## EXERCISE:
Copy each line from the data that has the word "other" in it.
======== PROVIDED RECORDS ========
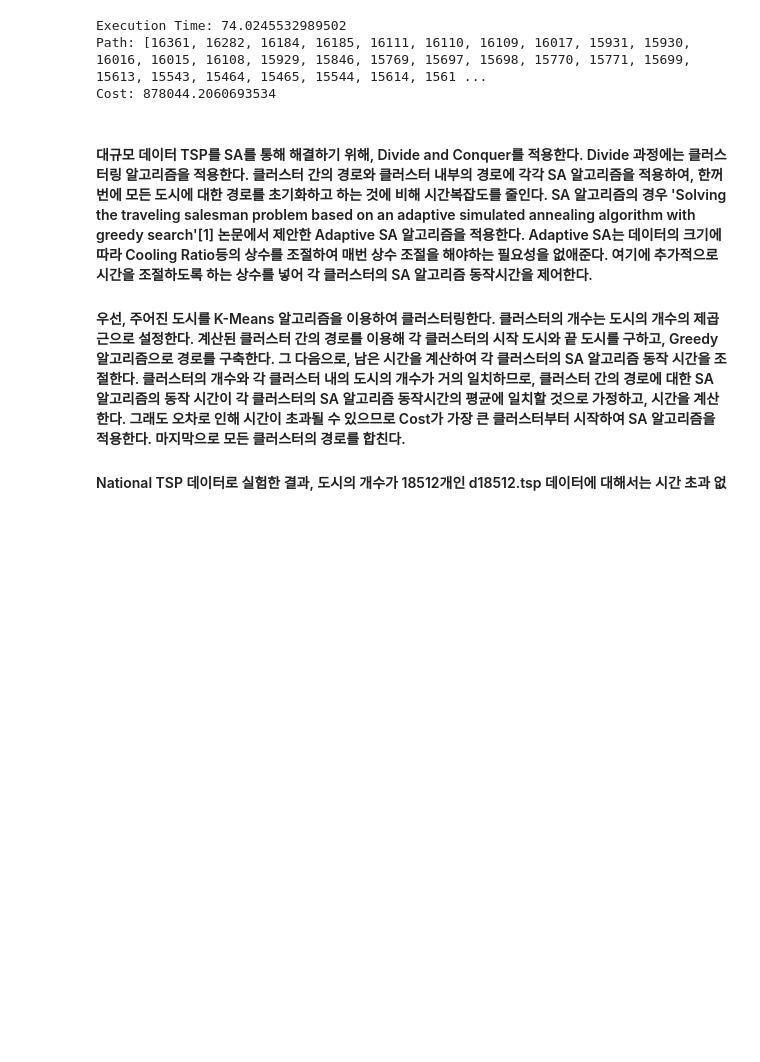
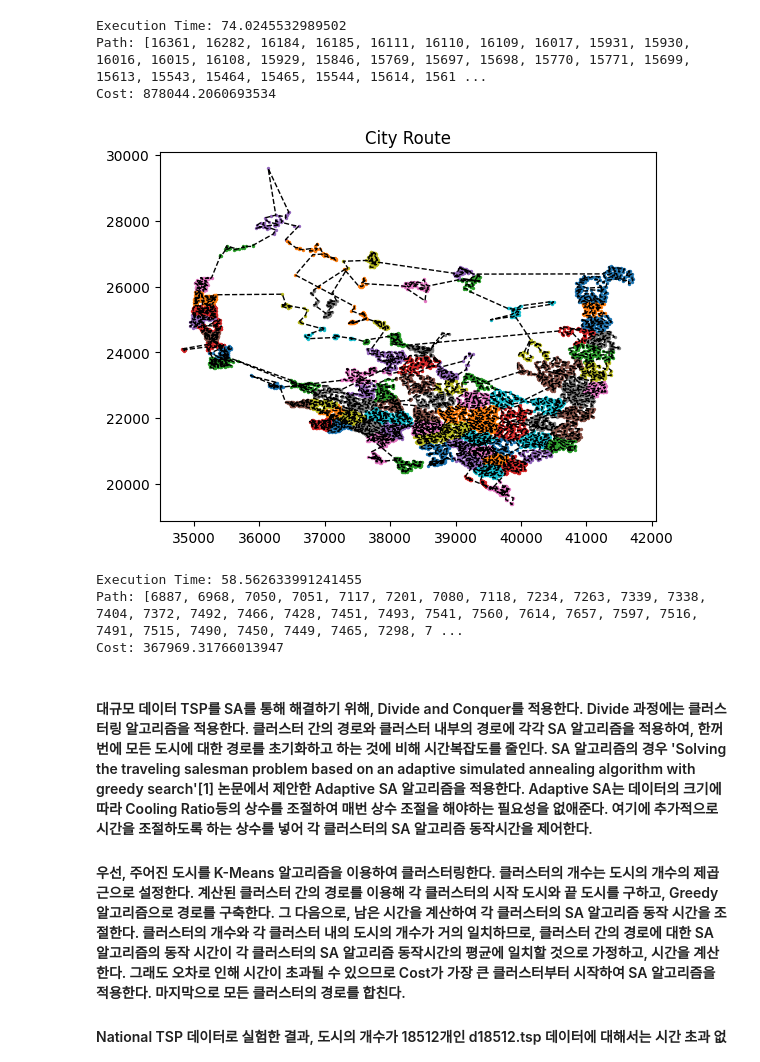
Before and after one commit to robinjoo1015/artificial-intelligence-2022-2, a Jupyter notebook: MIDTERM/SA_Large_20184757_주영석.ipynb, the cells around one changed output. Cells and saved outputs as stored; diff of their text form; code cells hidden in the pictures; blank space fills up the shorter version.

```diff
--- a/MIDTERM/SA_Large_20184757_주영석.ipynb
+++ b/MIDTERM/SA_Large_20184757_주영석.ipynb
@@ -443,3 +445,20 @@ Cost: 878044.2060693534
+# %%
+try:
+    coord_list = fileloader()
+except Exception as e:
+    print('예외 발생', e)
+    sys.exit()
+
+start_time = time.time()
+best_path, best_cost = sa_large(coord_list)
+print('Execution Time: ' + str(time.time() - start_time))
+print('Path: ' + str(best_path.tolist()))
+print('Cost: ' + str(best_cost))
+# %% [output]
+[figure, added]
+Execution Time: 58.562633991241455
+Path: [6887, 6968, 7050, 7051, 7117, 7201, 7080, 7118, 7234, 7263, 7339, 7338, 7404, 7372, 7492, 7466, 7428, 7451, 7493, 7541, 7560, 7614, 7657, 7597, 7516, 7491, 7515, 7490, 7450, 7449, 7465, 7298, 7 ...
+Cost: 367969.31766013947
 # %% [markdown]
 #### 대규모 데이터 TSP를 SA를 통해 해결하기 위해, Divide and Conquer를 적용한다. Divide 과정에는 클러스터링 알고리즘을 적용한다. 클러스터 간의 경로와 클러스터 내부의 경로에 각각 SA 알고리즘을 적용하여, 한꺼번에 모든 도시에 대한 경로를 초기화하고 하는 것에 비해 시간복잡도를 줄인다. SA 알고리즘의 경우 'Solving the traveling salesman problem based on an adaptive simulated annealing algorithm with greedy search'[1] 논문에서 제안한 Adaptive SA 알고리즘을 적용한다. Adaptive SA는 데이터의 크기에 따라 Cooling Ratio등의 상수를 조절하여 매번 상수 조절을 해야하는 필요성을 없애준다. 여기에 추가적으로 시간을 조절하도록 하는 상수를 넣어 각 클러스터의 SA 알고리즘 동작시간을 제어한다.
 
```
Also changed, not shown: parts of 2 cells of this notebook, 2 other files.
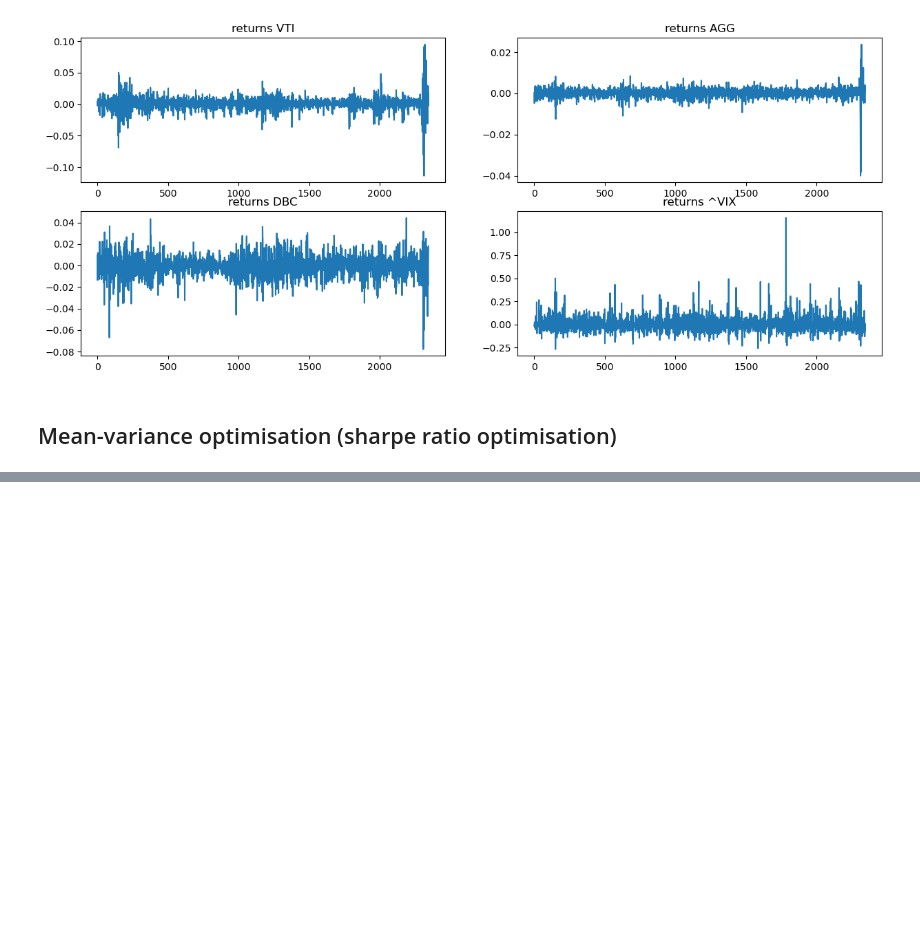
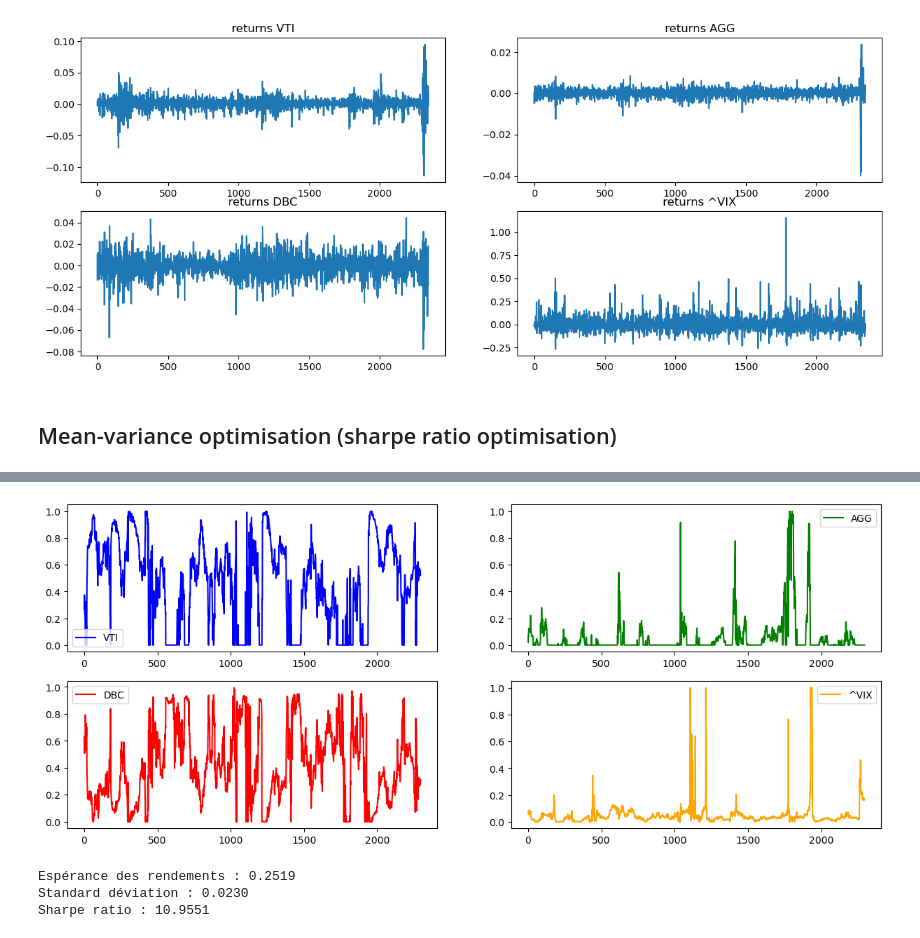
Before and after one commit to alexandreviard/DL-Portfolio-CMAP, a Jupyter notebook: massyle/MV-article_zhang_DL.ipynb, the cells around one changed output, grey strips where cells are left out. Drawn from its saved outputs; the diff is of its cells as text; code cells hidden in the pictures; blank space fills up the shorter version.

```diff
--- a/massyle/MV-article_zhang_DL.ipynb
+++ b/massyle/MV-article_zhang_DL.ipynb
@@ -123,0 +116,2 @@ test
+# %%
+weights_mv=optimize_portfolio(returns)
@@ -123,0 +135,9 @@ test
+# %%
+fig, axs = plt.subplots(2,2, figsize=(15, 6))
+colors = ['blue', 'green', 'red', 'orange']
+axs = axs.flatten()
+for i in range(len(axs)):
+    axs[i].plot(weights_mv.iloc[:,i].values, label=tickers[i], color=colors[i])
+    axs[i].legend()
+# %% [output]
+[figure, added]
@@ -123,0 +157,20 @@ test
+# %%
+# Calcul de l'espérance des rendements (moyenne)
+expected_return = portfolio_returns.mean()
+expected_return = (expected_return+1)**252-1
+
+# Calcul de la standard déviation
+std_dev = portfolio_returns.std() * np.sqrt(252)
+risk_free_rate = 0.0
+
+# Calcul du Sharpe ratio
+sharpe_ratio = (expected_return - risk_free_rate) / std_dev
+
+# Affichage des résultats
+print(f"Espérance des rendements : {expected_return:.4f}")
+print(f"Standard déviation : {std_dev:.4f}")
+print(f"Sharpe ratio : {sharpe_ratio:.4f}")
+# %% [output]
+Espérance des rendements : 0.2519
+Standard déviation : 0.0230
+Sharpe ratio : 10.9551
```
Also changed, not shown: parts of 7 cells of this notebook.
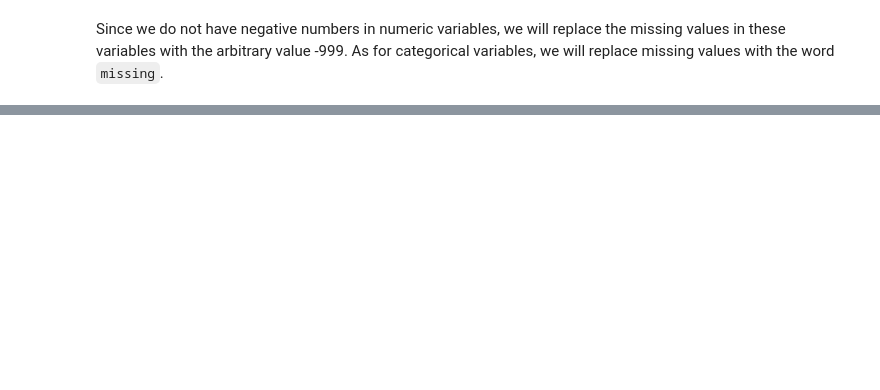
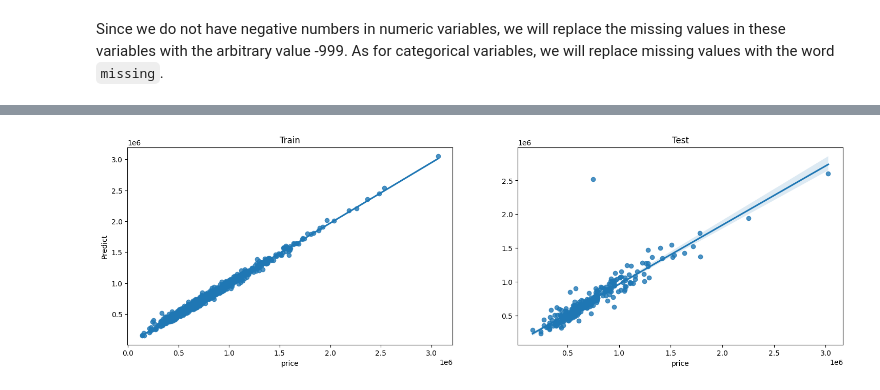
Before and after one commit to DellaCortef/supervised-learning-regression-reference, a Jupyter notebook: regression-II/regression-modeling.ipynb, the cells around one changed output, grey strips where cells are left out. Saved outputs shown, nothing was run; the diff lists cells and outputs as text; code cells hidden in the pictures; blank space fills up the shorter version.

Commit message:
creating regression-modeling ipynb file and applying regression models

```diff
--- a/regression-II/regression-modeling.ipynb
+++ b/regression-II/regression-modeling.ipynb
@@ -97,0 +227,15 @@ Since we do not have negative numbers in numeric variables, we will replace the
+# %%
+data_tree_pipe = Pipeline(steps=[
+    ('numeric_imputer', ArbitraryNumberImputer(arbitrary_number=-999, variables=num_vars)),
+    ('categoric_imputer', CategoricalImputer(fill_value='Missing', variables=cat_vars, return_object=True)),
+    ('one_hot_encoder', OneHotEncoder(variables=cat_vars))
+])
+
+data_linear_pipe = Pipeline(steps=[
+    ('numeric_imputer', ArbitraryNumberImputer(arbitrary_number=-999, variables=num_vars)),
+    ('standard_scaler', SklearnTransformerWrapper(transformer=StandardScaler(), variables=num_vars)),
+    ('categoric_imputer', CategoricalImputer(fill_value='Missing', variables=cat_vars, return_object=True)),
+    ('one_hot_encoder', OneHotEncoder(variables=cat_vars))
+])
+# %%
+data_tree_pipe.fit_transform(X_train).head()
@@ -97,0 +250,2 @@ Since we do not have negative numbers in numeric variables, we will replace the
+# %%
+data_linear_pipe.fit_transform(X_train).head()
@@ -97,0 +335,6 @@ Since we do not have negative numbers in numeric variables, we will replace the
+# %%
+best_model = Pipeline(data_tree_pipe.steps + [('catboost', CatBoostRegressor(random_state=42))])
+
+best_model.fit(X_train, y_train)
+y_pred_train = best_model.predict(X_train)
+y_pred_test  = best_model.predict(X_test)
@@ -97,0 +359,9 @@ Since we do not have negative numbers in numeric variables, we will replace the
+# %%
+fig, ax = plt.subplots(figsize=(18,5), nrows=1, ncols=2)
+sns.regplot(x=y_train, y=y_pred_train, ax=ax[0])
+sns.regplot(x=y_test, y=y_pred_test, ax=ax[1])
+ax[0].set_ylabel('Predict')
+ax[0].set_title('Train')
+ax[1].set_title('Test');
+# %% [output]
+[figure, added]
```
Also changed, not shown: parts of 23 cells of this notebook, 4 other files.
========
## RESPONSE TO THIS EXERCISE:
Also changed, not shown: parts of 2 cells of this notebook, 2 other files.
Also changed, not shown: parts of 23 cells of this notebook, 4 other files.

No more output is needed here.